> **WORK ORDER**
Each line that includes "outputs" must be copied from the records.

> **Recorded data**
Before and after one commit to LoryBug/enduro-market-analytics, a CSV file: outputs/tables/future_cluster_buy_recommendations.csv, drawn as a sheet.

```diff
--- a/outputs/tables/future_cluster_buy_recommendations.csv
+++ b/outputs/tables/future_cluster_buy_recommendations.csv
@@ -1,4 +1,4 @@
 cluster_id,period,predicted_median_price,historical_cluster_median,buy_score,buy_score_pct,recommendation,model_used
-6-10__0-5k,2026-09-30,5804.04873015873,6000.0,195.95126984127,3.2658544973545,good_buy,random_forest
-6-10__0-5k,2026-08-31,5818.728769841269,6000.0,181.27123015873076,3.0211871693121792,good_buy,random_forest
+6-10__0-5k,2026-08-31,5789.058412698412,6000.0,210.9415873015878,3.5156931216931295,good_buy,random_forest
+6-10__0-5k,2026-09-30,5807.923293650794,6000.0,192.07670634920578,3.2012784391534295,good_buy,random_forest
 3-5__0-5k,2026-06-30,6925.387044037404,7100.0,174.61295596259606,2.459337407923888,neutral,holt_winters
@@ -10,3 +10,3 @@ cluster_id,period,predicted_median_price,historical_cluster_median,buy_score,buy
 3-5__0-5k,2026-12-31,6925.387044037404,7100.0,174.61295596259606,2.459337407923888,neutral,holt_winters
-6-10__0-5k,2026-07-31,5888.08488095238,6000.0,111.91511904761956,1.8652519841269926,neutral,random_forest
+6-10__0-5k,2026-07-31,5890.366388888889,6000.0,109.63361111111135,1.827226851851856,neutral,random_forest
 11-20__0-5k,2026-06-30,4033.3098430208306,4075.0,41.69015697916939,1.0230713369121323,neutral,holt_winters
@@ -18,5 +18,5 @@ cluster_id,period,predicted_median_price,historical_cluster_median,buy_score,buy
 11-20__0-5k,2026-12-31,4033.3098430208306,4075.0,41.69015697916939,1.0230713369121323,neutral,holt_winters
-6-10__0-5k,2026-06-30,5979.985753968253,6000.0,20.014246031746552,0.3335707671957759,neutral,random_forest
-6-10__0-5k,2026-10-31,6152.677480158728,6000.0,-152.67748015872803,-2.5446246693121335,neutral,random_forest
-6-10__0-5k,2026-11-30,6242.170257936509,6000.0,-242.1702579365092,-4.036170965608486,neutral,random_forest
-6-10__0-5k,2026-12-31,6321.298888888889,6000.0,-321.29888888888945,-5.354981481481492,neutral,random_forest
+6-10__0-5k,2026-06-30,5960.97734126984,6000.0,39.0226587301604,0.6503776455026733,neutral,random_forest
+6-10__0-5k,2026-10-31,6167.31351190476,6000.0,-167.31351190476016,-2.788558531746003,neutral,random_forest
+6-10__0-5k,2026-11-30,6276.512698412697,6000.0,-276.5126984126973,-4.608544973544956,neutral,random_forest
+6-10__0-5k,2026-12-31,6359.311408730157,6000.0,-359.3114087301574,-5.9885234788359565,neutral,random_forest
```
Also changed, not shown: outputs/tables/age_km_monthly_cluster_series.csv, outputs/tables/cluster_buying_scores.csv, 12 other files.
--
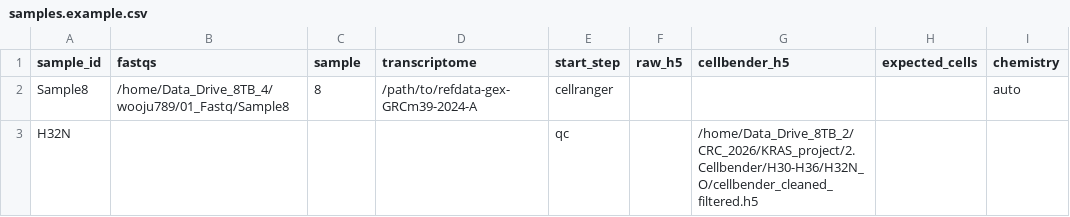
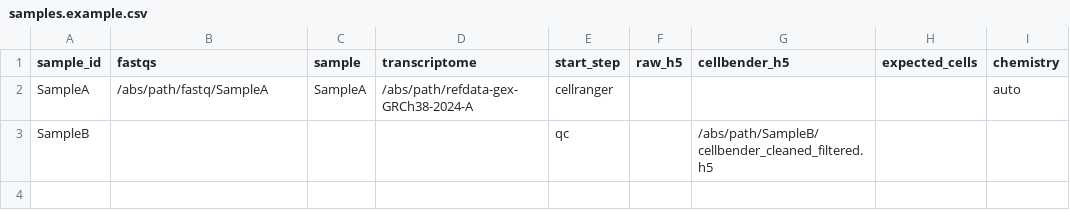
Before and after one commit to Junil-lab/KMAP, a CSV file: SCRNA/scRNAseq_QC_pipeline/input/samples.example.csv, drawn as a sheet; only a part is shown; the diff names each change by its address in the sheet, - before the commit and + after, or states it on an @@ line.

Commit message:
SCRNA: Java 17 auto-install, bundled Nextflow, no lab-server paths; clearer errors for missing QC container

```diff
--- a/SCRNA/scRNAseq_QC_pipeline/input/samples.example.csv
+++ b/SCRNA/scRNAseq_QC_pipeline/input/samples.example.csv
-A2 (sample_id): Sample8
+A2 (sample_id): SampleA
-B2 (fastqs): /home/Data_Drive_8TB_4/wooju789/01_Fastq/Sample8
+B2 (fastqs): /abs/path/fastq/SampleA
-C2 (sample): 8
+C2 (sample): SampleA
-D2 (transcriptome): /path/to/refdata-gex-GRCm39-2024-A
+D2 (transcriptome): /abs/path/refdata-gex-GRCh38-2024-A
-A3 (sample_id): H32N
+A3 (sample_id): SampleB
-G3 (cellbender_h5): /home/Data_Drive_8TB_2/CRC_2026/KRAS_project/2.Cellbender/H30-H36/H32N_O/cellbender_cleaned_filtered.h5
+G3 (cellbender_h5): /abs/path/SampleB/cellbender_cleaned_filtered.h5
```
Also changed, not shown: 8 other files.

> **ANSWER FOR THIS EXERCISE**
Before and after one commit to LoryBug/enduro-market-analytics, a CSV file: outputs/tables/future_cluster_buy_recommendations.csv, drawn as a sheet.
--- a/outputs/tables/future_cluster_buy_recommendations.csv
+++ b/outputs/tables/future_cluster_buy_recommendations.csv
Also changed, not shown: outputs/tables/age_km_monthly_cluster_series.csv, outputs/tables/cluster_buying_scores.csv, 12 other files.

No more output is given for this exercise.